We Know About the Need
Born as a sort of ramshackle folk act, peddling lo-fi ennui à la Sebadoh, the Leeds quartet Hood evolved surprisingly into a post-rock act. And their recent work, peaking on 2001's Cold House, took another startling turn, toward Anticon's glitchy hip-hop aesthetic. This abiding sense in Hood's work of the pastoral slowly giving way to technology is mirrored in band member Chris Adams' one-off solo project, Bracken.
Adams drew an analogy between producing We Know About the Need and assembling flat-pack furniture. "A lot of square pegs," he admitted, "end up being forced into round holes." His approach gives the record a charming incoherence. Adams riffs on his old band's signature sounds: the drone ("Evil Teeth", "La Monte Lament"), the hiccuping futurism ("Safe Safe Safe", "Many Horses"), and textures you can swim in ("Heathens"). What marks We Know is a pronounced dubstep vibe, a haunting emphasis on the low-key and the low end.
"Of Athroll Slains" announces this emphasis, resting on its moody, clattering rhythms, as Adams sings with a halting delivery that unfurls into sleepy melisma. It's as close to a disembodied voice as it gets. He perfects the mixture of atmosphere and dub thump on lead single "Heathens". The density of the sound-- a soup of horns, organs, guitars, reverb-soaked vocals-- makes the song sound like screwed-and-chopped background noise. But in a good way. There are untold details to sift through, melodies to follow, in the washes of pirate-radio static.
For every person bored to tears by dubstep, 100 are bored by drone. Yet Adams' flirtations with willful monotony always leave something for the ear: the lushly Gregorian "Music for Adverts"; the drum solos and humming cello of "Evil Teeth"; the quivering, unbroken tone of "La Monte Lament". These forays into stillness work as well as their can't-stand-still foils, from the fluid and urban musique concrète of "Fight or Flight" to the twitches of nervous digitalism on "Many Horses", humanized by the clarinet and piano. They manage to be warm and icy, mechanical and natural, at the same time.
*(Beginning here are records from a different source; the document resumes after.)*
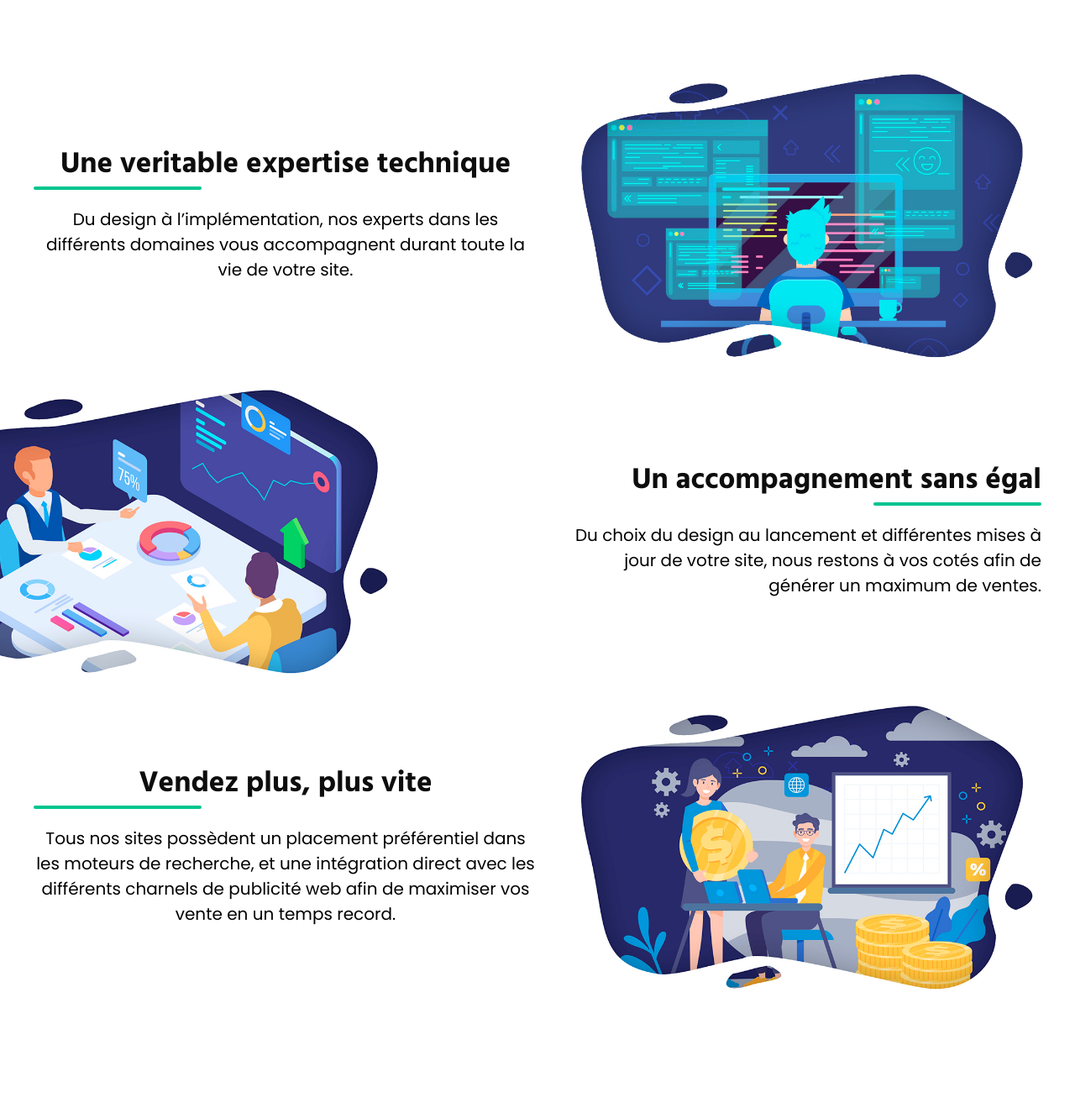
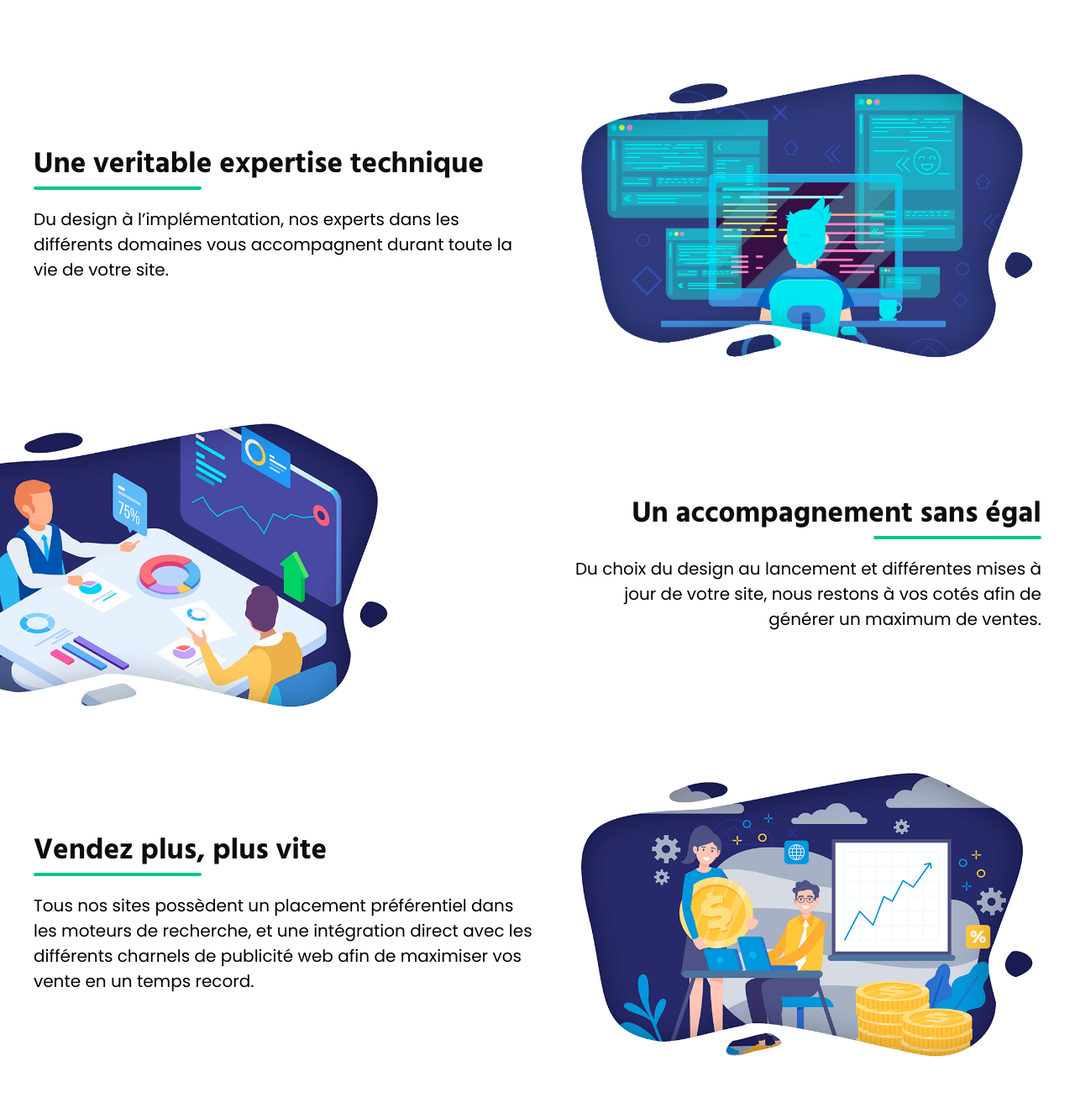
Before and after one commit to AntoineXev/weblaunch-web, a website built with Parcel: page index.html in a window 1280 px wide. Shown: the part 1332-2657 px from the top of the page at 84% size. Before the commit the page ends 2537 px from the top, so only its background shows below. Built offline with nearby package versions, Linux system fonts and the light colour scheme.

Commit message:
fixed css errors

```diff
--- a/index.html
+++ b/index.html
@@ -57,7 +57,7 @@
         </div>
     </article>
     <article class="services" id="services">
-        <section>
+        <section class="right-side">
             <div class="text-content">
             <h2>Une veritable expertise technique</h2>
             <p>Du design à l’implémentation, nos experts dans les différents domaines vous accompagnent durant toute la vie de votre site.</p>
@@ -75,7 +75,7 @@
                 <img src="assets/images/best-guidance.jpg">
             </div>
         </section>
-        <section>
+        <section class="right-side">
             <div class="text-content">
                 <h2>Vendez plus, plus vite</h2>
                 <p>Tous nos sites possèdent un placement préférentiel dans les moteurs de recherche, et une intégration direct avec les différents charnels de publicité web afin de maximiser vos vente en un temps record.</p>
--- a/styles/services.scss
+++ b/styles/services.scss
@@ -42,9 +42,22 @@ article.services {
           }
         }
       }
-
+      &.right-side {
+        div {
+          &.text-content {
+            h2 {
+              text-align: left;
+            }
+            p {
+              text-align: left;
+            }
+          }
+        }
+      }
       div {
         max-width: 50%;
+        @include padding-spacing(no, bottom);
+
         &.text-content {
           @include padding-spacing(large, left);
           h2 {
@@ -65,7 +78,9 @@ article.services {
     }
 
     div {
+      @include padding-spacing(large, bottom);
       &.text-content {
+
         h2 {
           position: relative;
           margin: 0;
```
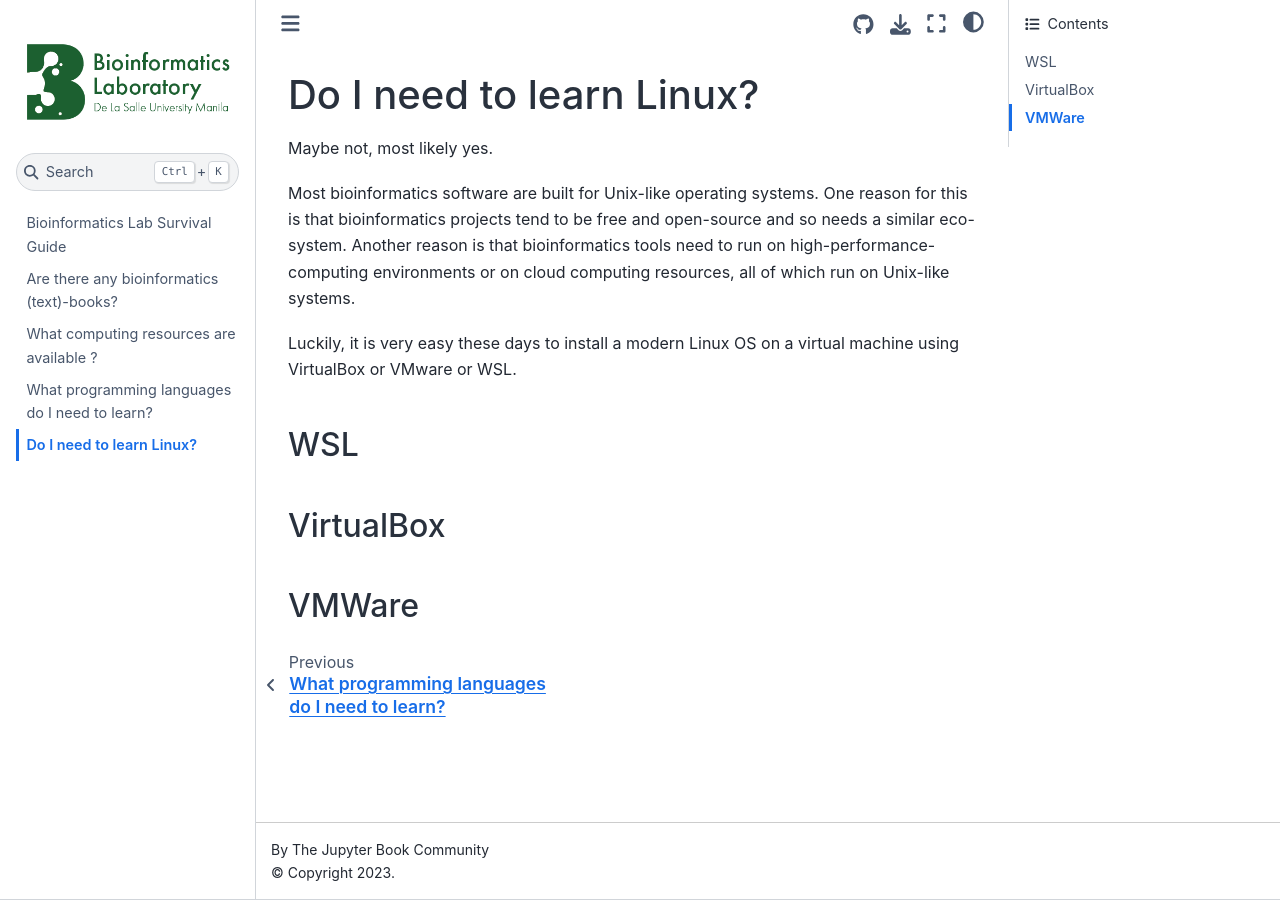
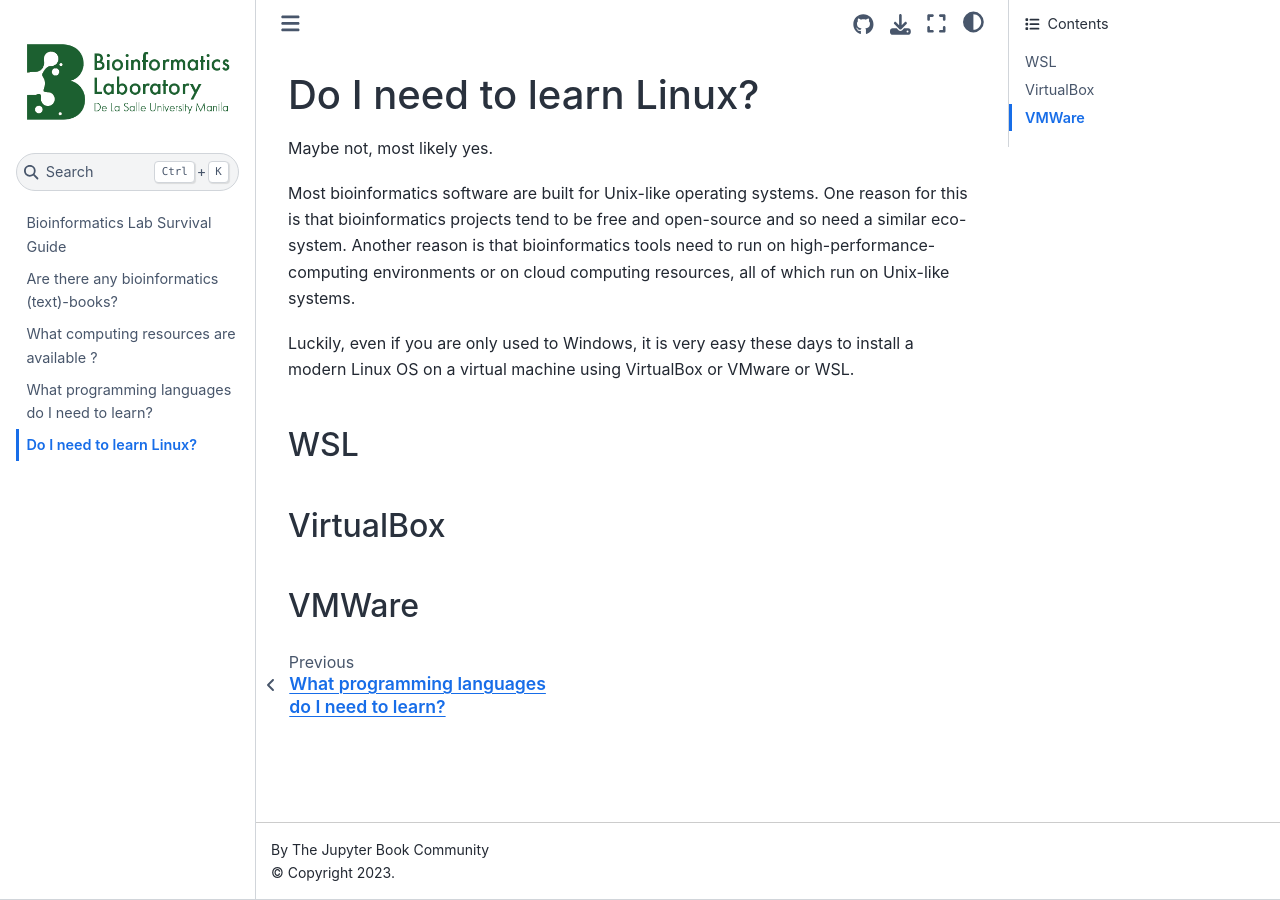
Before and after one commit to bioinfodlsu/bioinfodlsu-survival-guide, a Jupyter Book: the page built from linux.md, in a window 1280 px wide. Built offline with Jupyter Book 1.0.4 settings and Sphinx 7.4.7 and the Sphinx Book theme 1.1.4, drawn with Linux system fonts in a browser that asks for light colours.

Commit message:
minor edits

```diff
--- a/linux.md
+++ b/linux.md
@@ -3,11 +3,11 @@
 Maybe not, most likely yes.
 
 Most bioinformatics software are built for Unix-like operating systems.
-One reason for this is that bioinformatics projects tend to be free and open-source and so needs a similar eco-system.
+One reason for this is that bioinformatics projects tend to be free and open-source and so need a similar eco-system.
 Another reason is that bioinformatics tools need to run on high-performance-computing environments or on cloud computing resources,
 all of which run on Unix-like systems.
 
-Luckily, it is very easy these days to install a modern Linux OS on a virtual machine using VirtualBox or VMware or WSL.
+Luckily, even if you are only used to Windows, it is very easy these days to install a modern Linux OS on a virtual machine using VirtualBox or VMware or WSL.
 
 ## WSL
 
```
Also changed, not shown: intro.md (+2 -2 lines).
Not until we round back to the closing track "Back on the Calder Line" does the repetition start to tire, as Adams attempts to recreate the anomie-laden majesty of "Heathens", building on glacial beats, his ghostly phrasing, and fingerpicked notes. Nevertheless, We Know About the Need emerges as a slippery, engrossingly genreless take on the old theme of desolation in the city.
-Roque Strew, January 19, 2007